According to today's Times, Griffin "repeatedly" tried to engage her in conversation. "He was trying to vibrate towards me; I was trying to edge away from him" she said. "He was like some creepy guy who bothers you in the pub". At one point during the broadcast, I noticed Griffin tapping Greer affectionately on the back and attempting to share a conspiratorial remark. When he came out with his spiel about indigenous Brits ("the skin colour is irrelevant", he maintained, by which I assume he meant that he hates Poles almost as much as he hates black people) she offered him a reading list. "Come see me at the British Museum [where she is a trustee] and I'll give you some books." Big mistake. Griffin handed her his business card - which she is now "considering putting up for sale on ebay" and afterwards described her as "a smart and charming lady". He accepted her (presumably rhetorical) offer to come up and see her museum, which she must now deeply regret. His enthusiasm would appear unrequited. She found him "dangerously narcissistic" and suggested that "in America he would have been on the David Letterman show" as an object of ridicule.

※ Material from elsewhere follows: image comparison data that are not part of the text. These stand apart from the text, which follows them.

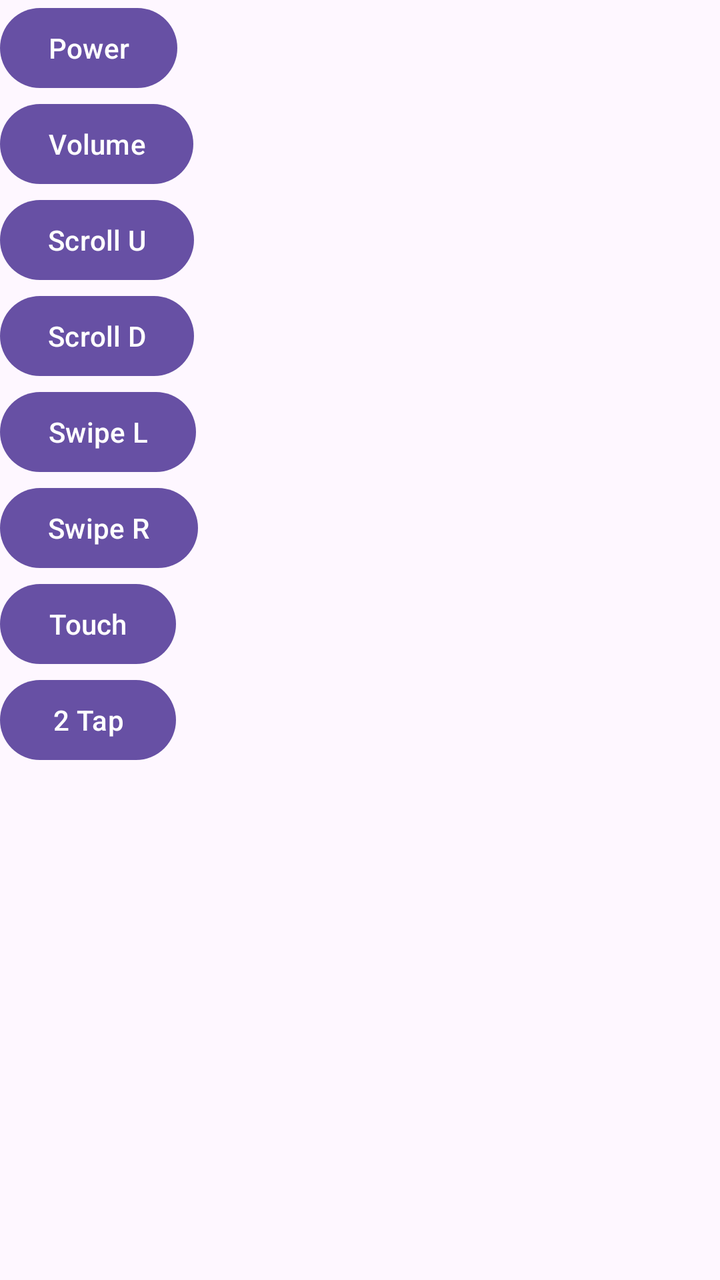
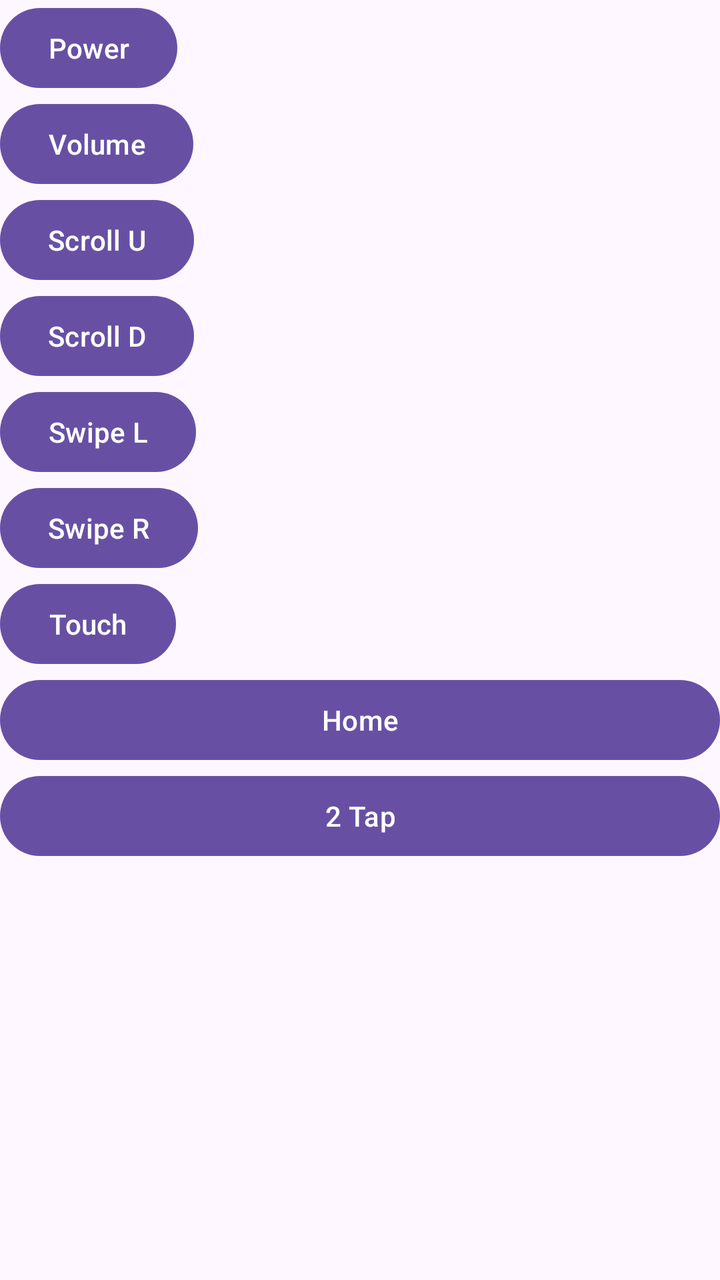

Before-and-after screenshots of an Android layout around one commit, followed by the original layout XML and the change that was made.
<!-- AndroidManifest.xml: application theme Theme.CoverApp -->
<!-- res/layout/floating_bar.xml -->
<?xml version="1.0" encoding="utf-8"?>
<LinearLayout xmlns:android="http://schemas.android.com/apk/res/android"
    android:layout_width="wrap_content"
    android:layout_height="wrap_content"
    android:orientation="vertical">

    <Button
        android:id="@+id/button1"
        android:layout_width="wrap_content"
        android:layout_height="wrap_content"
        android:text="@string/power"
        android:visibility="visible" />

    <Button
        android:id="@+id/button2"
        android:layout_width="wrap_content"
        android:layout_height="wrap_content"
        android:text="@string/volume"
        android:visibility="visible" />

    <Button
        android:id="@+id/scrollUp"
        android:layout_width="wrap_content"
        android:layout_height="wrap_content"
        android:text="@string/scrollUp"
        android:visibility="visible" />

    <Button
        android:id="@+id/scrollDown"
        android:layout_width="wrap_content"
        android:layout_height="wrap_content"
        android:text="@string/scrollDown"
        android:visibility="visible" />

    <Button
        android:id="@+id/swipeLeft"
        android:layout_width="wrap_content"
        android:layout_height="wrap_content"
        android:text="@string/swipeLeft"
        android:visibility="visible" />

    <Button
        android:id="@+id/swipeRight"
        android:layout_width="wrap_content"
        android:layout_height="wrap_content"
        android:text="@string/swipeRight"
        android:visibility="visible" />

    <Button
        android:id="@+id/simulateTouch"
        android:layout_width="wrap_content"
        android:layout_height="wrap_content"
        android:text="@string/simulateTouch"
        android:visibility="visible" />

    <Button
        android:id="@+id/simulateDoubleTouch"
        android:layout_width="wrap_content"
        android:layout_height="wrap_content"
        android:text="@string/simulateDoubleTouch"
        android:visibility="visible" />

</LinearLayout>
<!-- resources referenced by this layout -->
<resources>
  <string name="power">Power</string>
  <string name="scrollDown">Scroll D</string>
  <string name="scrollUp">Scroll U</string>
  <string name="simulateDoubleTouch">2 Tap</string>
  <string name="simulateTouch">Touch</string>
  <string name="swipeLeft">Swipe L</string>
  <string name="swipeRight">Swipe R</string>
  <string name="volume">Volume</string>
  <style name="Theme.CoverApp" parent="Base.Theme.CoverApp" />
  <style name="Base.Theme.CoverApp" parent="Theme.Material3.DayNight.NoActionBar">
          
          
      </style>
</resources>

<!-- the commit's change to res/layout/floating_bar.xml (unified diff, before → after) -->
@@ -54,10 +54,15 @@
         android:visibility="visible" />
 
     <Button
-        android:id="@+id/simulateDoubleTouch"
-        android:layout_width="wrap_content"
+        android:id="@+id/btnHome"
+        android:layout_width="match_parent"
         android:layout_height="wrap_content"
-        android:text="@string/simulateDoubleTouch"
-        android:visibility="visible" />
+        android:text="Home" />
+
+    <Button
+        android:id="@+id/doubleTap"
+        android:layout_width="match_parent"
+        android:layout_height="wrap_content"
+        android:text="2 Tap" />
 
 </LinearLayout>
<!-- resource entries referenced after the edit -->
@@ -3,7 +3,6 @@
   <string name="power">Power</string>
   <string name="scrollDown">Scroll D</string>
   <string name="scrollUp">Scroll U</string>
-  <string name="simulateDoubleTouch">2 Tap</string>
   <string name="simulateTouch">Touch</string>
   <string name="swipeLeft">Swipe L</string>
   <string name="swipeRight">Swipe R</string>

I thought it was Letterman himself who's the object of ridicule these days; but then Bonnie Greer has been in Britain for two decades and perhaps she's above such trivia. Personally, I'd like to see Griffin get the Jon Stewart treatment, though he'd also make a good candidate for Jerry Springer.

It's possible that Griffin's enthusiasm for Bonnie Greer is all a pose, of course, a cynical and doomed attempt to persuade people that he's not really racist at all, just tough on immigration and with a heart bleeding for the plight of the indigenous population. What better way than to say nice things about an inoffensive-looking American woman of colour? But perhaps, just perhaps, he really does have a crush on her. Stranger things have happened. She's an attractive woman, and he probably hasn't been in the proximity of such an intelligent person since his Cambridge days (in her most elegant stiletto-strike, Greer revealed that Nasty Nick had come away with a Desmond). She was nice to him: at least, she wasn't overtly aggressive towards him, which if you're Nick Griffin might well seem irresistibly flirtatious. The coup de foudre, indeed, might explain why a man used to mugging for the cameras seemed so uncharacteristically nervous. Who hasn't been on edge during a first date with someone they really fancied?

Being racist in general does not necessarily preclude warmer feelings towards an individual - as the mixed racial heritage of most African Americans tends to demonstrate. Perhaps, like his friend from the "non-violent" faction of the Ku Klux Klan, he fantasises about being master of a Southern plantation, with Bonnie as his favourite slave-girl. Or perhaps his fantasy is more prosaic but equally delusional, and he imagines that Greer might see past the maligned caricature conjured by the liberal-dominated media elite into the decent and sensitive soul within.

I hope Bonnie Greer is taking appropriate evasive action.